I started this blog to share recipes with friends and family, and to remember my own creations that often come together spontaneously – and are forgotten in the same fashion. I wanted to document traditional recipes & remedies of different cultures and learn how to make pantry basics from scratch. Soon I realised, that just cooking & writing about food was not what sparked my passion.
Yes, I love fresh produce, trying different cuisines just as much as all foodies do … but what really puts meaning into dealing with food is the connective role it plays:
Food connects us to
1. The landscape
2. The season
3. The culture
4. The people around us
Upon exploring I found that all these things are reflected in stories, lore and myths we tell each other as well! Of course not every fairytale revolves around food (although it quite often plays an important role), and not every food seems to have its fairytale (but often it does!). Yet, these stories of the past deal with elements of nature too – landscape, seasons, culture, people and the self.
While today we think of these things as children’s play and old wive’s tales, the ancients saw them as a means to explore the human psyche, just as much as a way to understand natural forces. Human characteristics and shapes were attributed to nature phenomenons, animals, plants, landscapes, the seasons, the weather, the soil, human notions and so on … often taking on the shape of deities and being worshipped this way.
You’ve probably heard about gods like Poseidon (the god of the sea), Aphrodite (the goddess of love), The Wild Hunt (representing the storms and cold of winter), Anansi (the spider god), The Percht (representing the mountains and the sun), or fairies and dwarves (the “spirits” of flowers, herbs, metal and stone) … the list is endless.
When we see deities as personified aspects of nature, that humans worshipped in the past but have somehow lost on the way, we understand that the old stories are meant for grown-ups. I feel that these animistic beliefs, this sense of belonging and engagement between humans and the earth, are what is lacking in our relation to nature.

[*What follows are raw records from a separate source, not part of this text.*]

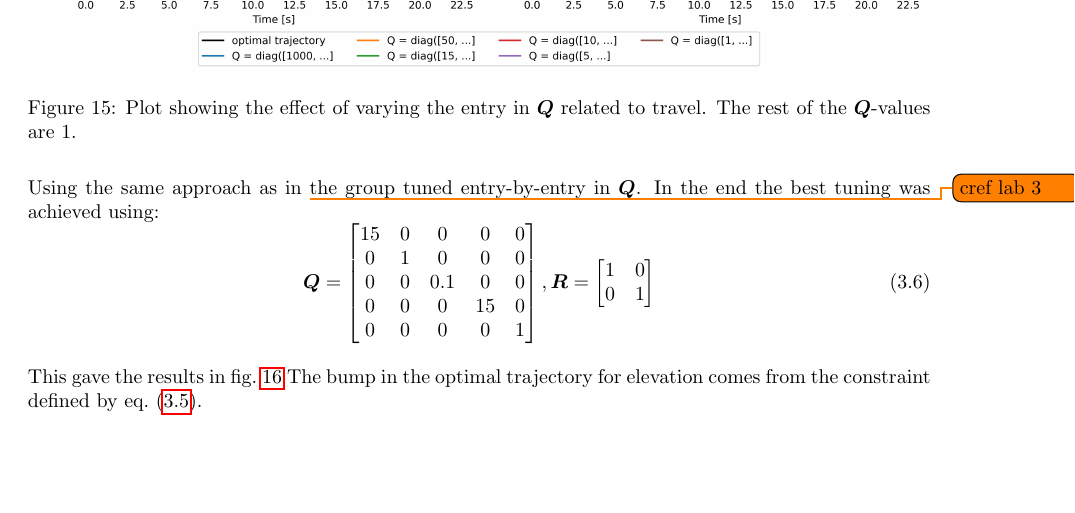
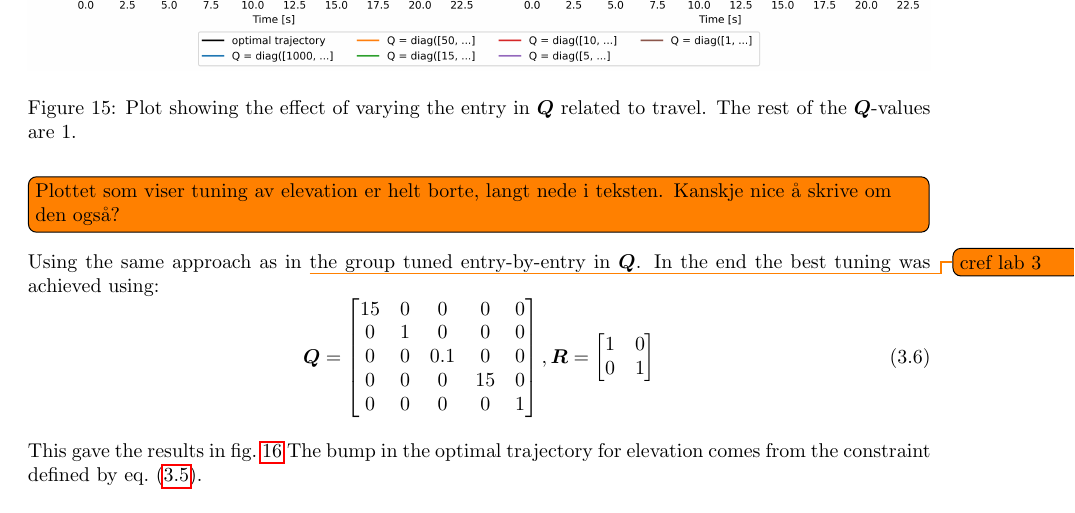
Before and after one commit to VemundRogne/OptReg, a LaTeX document (LaTeX report/main.tex, which reads LaTeX report/content/task_10_4.tex): part of page 28 of 35, cut so that both start at the same text, the shorter picture padded with empty space. Compiled offline with pdfLaTeX.

Commit message:
Add single commend in LAB4

```diff
--- a/LaTeX report/content/task_10_4.tex
+++ b/LaTeX report/content/task_10_4.tex
@@ -127,6 +127,8 @@ In the tuning process we decided to keep $ \bm R $ and $ \bm Q $ as diagonal mat
 	\label{fig:lab4_diff_Q_values}
 \end{figure}
 
+\todo[inline]{Plottet som viser tuning av elevation er helt borte, langt nede i teksten. Kanskje nice å skrive om den også?}
+
 Using the same approach as in \todo{cref lab 3 }the group tuned entry-by-entry in $ \bm Q $. In the end the best tuning was achieved using:
 \begin{equation}\label{key}
 	\bm Q = \begin{bmatrix}
```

I am not suggesting that you worship a deity, tend to an altar or make sacrifices to a god or goddess (unless you dig it). But maybe these stories and imaginations of nature as something sacred can help us become re-enchanted with our earth.
We can use our daily necessity of eating as a way to connect back to landscape, season, culture, people and ourselves – through the stories we tell each other, through sharing food with loved ones and enjoying the natural turning of cycles through the foods that are brought forth.
Libations & Painting
My weekly libations consist of cooking & painting for and writing about those old personifications of nature aspects, exploring food lore and sharing seasonal recipes and remedies that will hopefully prove delicious, helpful and fun for you. I also hope that my love for this earth and all its innate magic can be transmitted through these articles.